"She said she's not going to miss this moment," Muno said.
Muno, 26, was off to a slow start at Triple-A, batting .235 with a .599 OPS over his first six games. But he spent most of his time there at third base, giving the Mets another option with David Wright on the disabled list.
A switch-hitter, Muno should take some time away from right-handed infielder Eric Campbell, who will start at third until Wright returns. The Mets are not scheduled to face another left-handed starting pitcher until at least Wednesday, giving Muno reasonable potential for playing time; he slugged 84 points higher against right-handed pitchers than lefties last season.
"I'm going to get him a little playing time, and hopefully it helps us deep in a game sometime if we need somebody," manager Terry Collins said.
When he arrived at Citi Field on Friday, Muno became the first of general manager Sandy Alderson's Draft picks to reach the Majors with the organization. An eighth-round pick in 2011, Muno broke out last year by hitting 14 home runs in 117 games at Las Vegas. He almost made the Mets this spring, batting .327 in 27 games, but he lost that opportunity when second baseman Daniel Murphy managed to avoid the DL.
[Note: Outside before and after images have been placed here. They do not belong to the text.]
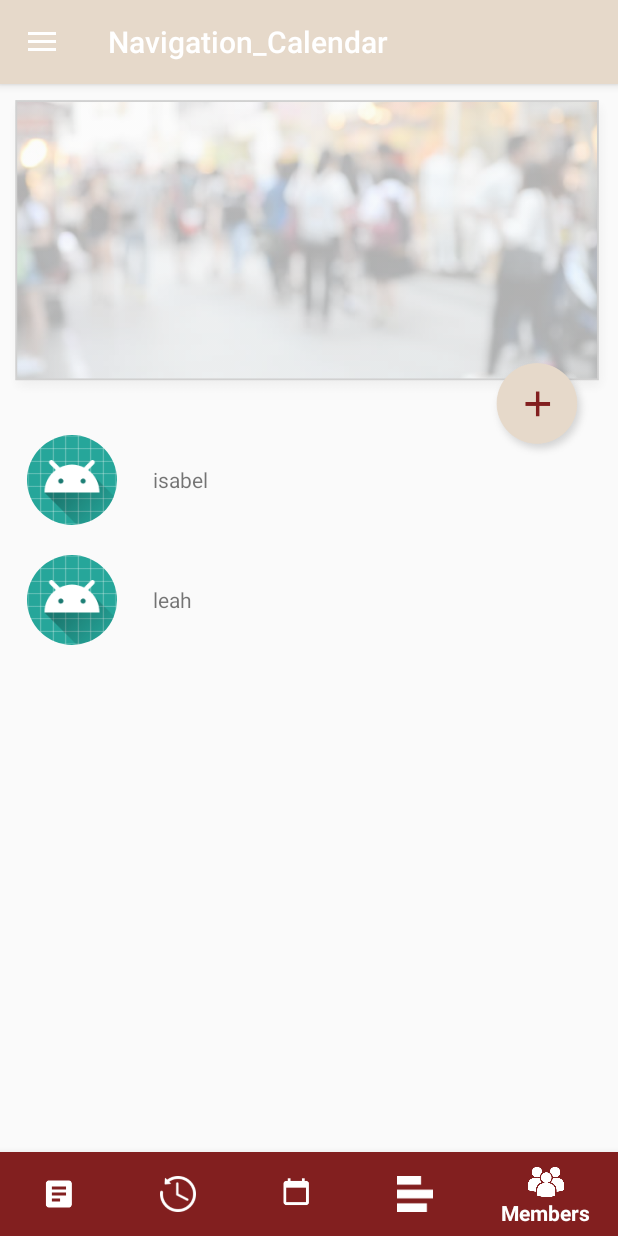
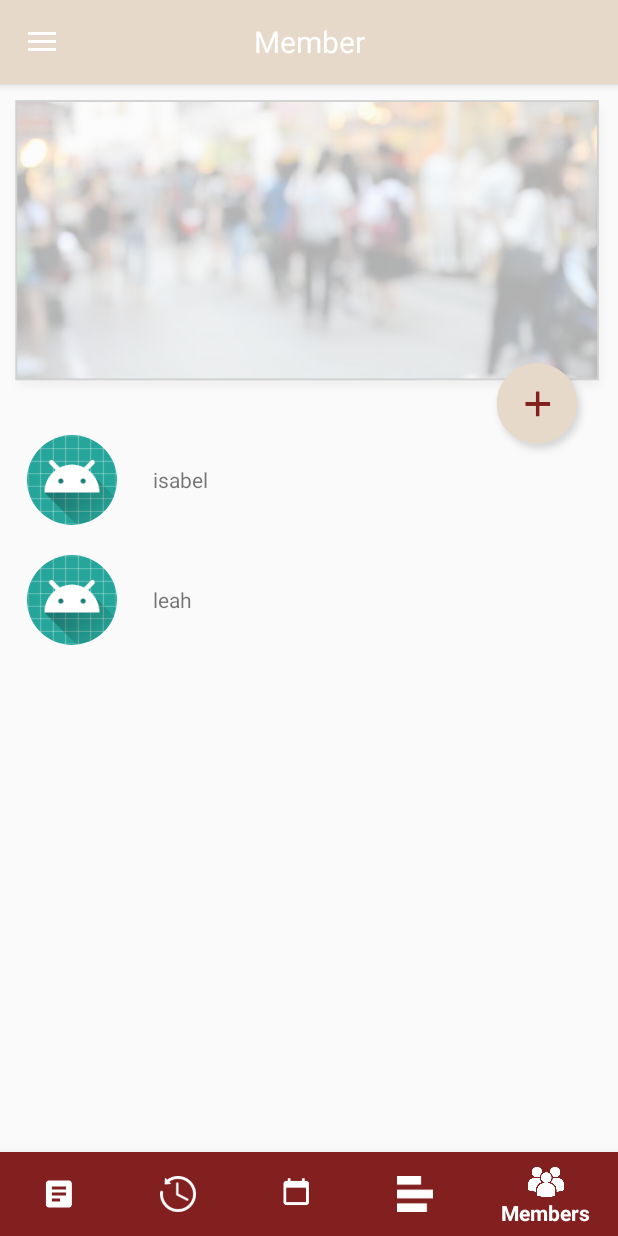
Before and after one commit to jtr860830/LifePrint-AndroidApp, an Android app: the MainActivity screen opened directly, with no data from a screen before it, item 5 of the bottom bar chosen, on a phone screen of 412 x 824 dp. Run offline under Robolectric (Android 15) with nearby library versions, the phone set to English and light mode, and no system bars; our stand-ins replace CircleImageView.

Commit message:
Complete toolbar title

```diff
--- a/app/src/main/java/com/example/user/navigation_calendar/MainActivity.java
+++ b/app/src/main/java/com/example/user/navigation_calendar/MainActivity.java
@@ -22,6 +22,7 @@ import android.view.View;
 import android.widget.Button;
 import android.widget.FrameLayout;
 import android.widget.ImageButton;
+import android.widget.TextView;
 import android.widget.Toast;
 import android.os.StrictMode;
 
@@ -34,6 +35,7 @@ public class MainActivity extends AppCompatActivity {
     private static final String TAG = "fri_sug";
     public ArrayList<String> username;
     public  ArrayList<Bitmap> userimage;
+    private TextView title;
 
 
     @Override
@@ -47,11 +49,12 @@ public class MainActivity extends AppCompatActivity {
         //Member 的array資料
         username=new ArrayList<>();
         userimage=new ArrayList<>();
-
+        title = findViewById(R.id.toolbar_title);
 
         //滑開頁面
         Toolbar toolbar = findViewById(R.id.toolbar);
         setSupportActionBar(toolbar);
+        getSupportActionBar().setTitle("");
         drawer = findViewById(R.id.drawer_layout);
         NavigationView drawer_navigationView = findViewById(R.id.nav_view);
         drawer_navigationView.setNavigationItemSelectedListener(drawer_navigationViewListener);
@@ -116,7 +119,7 @@ public class MainActivity extends AppCompatActivity {
 
                     switch (menuItem.getItemId()) {
                         case R.id.nav_notes:
-                            //setTitle("fragment notes");
+                            title.setText("Notes");
                             notes fragment_notes = new notes();
                             FragmentTransaction transaction1 = getSupportFragmentManager().beginTransaction();
                             transaction1.replace(R.id.fragment_space, fragment_notes, "FragmentNotes");
@@ -124,7 +127,7 @@ public class MainActivity extends AppCompatActivity {
                             break;
                         //return true;
                         case R.id.nav_count:
-                            //setTitle("fragment count");
+                            title.setText("Count");
                             count fragment_count = new count();
                             FragmentTransaction transaction2 = getSupportFragmentManager().beginTransaction();
                             transaction2.replace(R.id.fragment_space, fragment_count, "Fragment_count");
@@ -132,7 +135,7 @@ public class MainActivity extends AppCompatActivity {
                             break;
                         //return true;
                         case R.id.nav_month:
-                            //setTitle("fragment month");
+                            title.setText("Month");
                             month fragment_month = new month();
                             FragmentTransaction transaction3 = getSupportFragmentManager().beginTransaction();
                             transaction3.replace(R.id.fragment_space, fragment_month, "Fragment_month");
@@ -140,7 +143,7 @@ public class MainActivity extends AppCompatActivity {
                             break;
                         //return true;
                         case R.id.nav_feed:
-                            // setTitle("fragment feed");
+                            title.setText("Feed");
                             feed fragment_feed = new feed();
                             FragmentTransaction transaction4 = getSupportFragmentManager().beginTransaction();
                             transaction4.replace(R.id.fragment_space, fragment_feed, "Fragment_feed");
@@ -148,7 +151,7 @@ public class MainActivity extends AppCompatActivity {
                             break;
                         //return true;
                         case R.id.nav_member:
-                            //setTitle("fragment setting");
+                            title.setText("Member");
                             members fragment_setting = new members();
                             FragmentTransaction transaction5 = getSupportFragmentManager().beginTransaction();
                             transaction5.replace(R.id.fragment_space, fragment_setting, "Fragment_members");
--- a/app/src/main/res/layout/activity_main.xml
+++ b/app/src/main/res/layout/activity_main.xml
@@ -24,7 +24,17 @@
             app:layout_constraintEnd_toEndOf="parent"
             app:layout_constraintStart_toStartOf="parent"
             app:layout_constraintTop_toTopOf="parent"
-            app:popupTheme="@style/ThemeOverlay.AppCompat.Light" />
+            app:popupTheme="@style/ThemeOverlay.AppCompat.Light">
+
+            <TextView
+                android:id="@+id/toolbar_title"
+                android:layout_width="wrap_content"
+                android:layout_height="wrap_content"
+                android:layout_gravity="center"
+                android:singleLine="true"
+                android:textColor="@color/white"
+                android:textSize="20sp" />
+        </android.support.v7.widget.Toolbar>
 
         <FrameLayout
             android:id="@+id/fragment_space"
```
For Anne Muno, at least, the callup was worth the wait. She learned the news shortly after her son did on Thursday evening, when Las Vegas manager Wally Backman pulled him out of a game in Sacramento -- joking at first that he did so because Muno did not hustle to first base on a routine out. Although Anne is taking blood thinners in an attempt to eliminate a clot from the back of the brain and avoid surgery, she and Muno's father flew from Los Angeles to be present for his debut.
"I just had to work hard when I went down there, and knew I was probably going to get a chance at some time," Muno said. "I pretty much just worked hard to get back."
Anthony DiComo is a reporter for MLB.com. Follow him on Twitter @AnthonyDiComo and Facebook. This story was not subject to the approval of Major League Baseball or its clubs.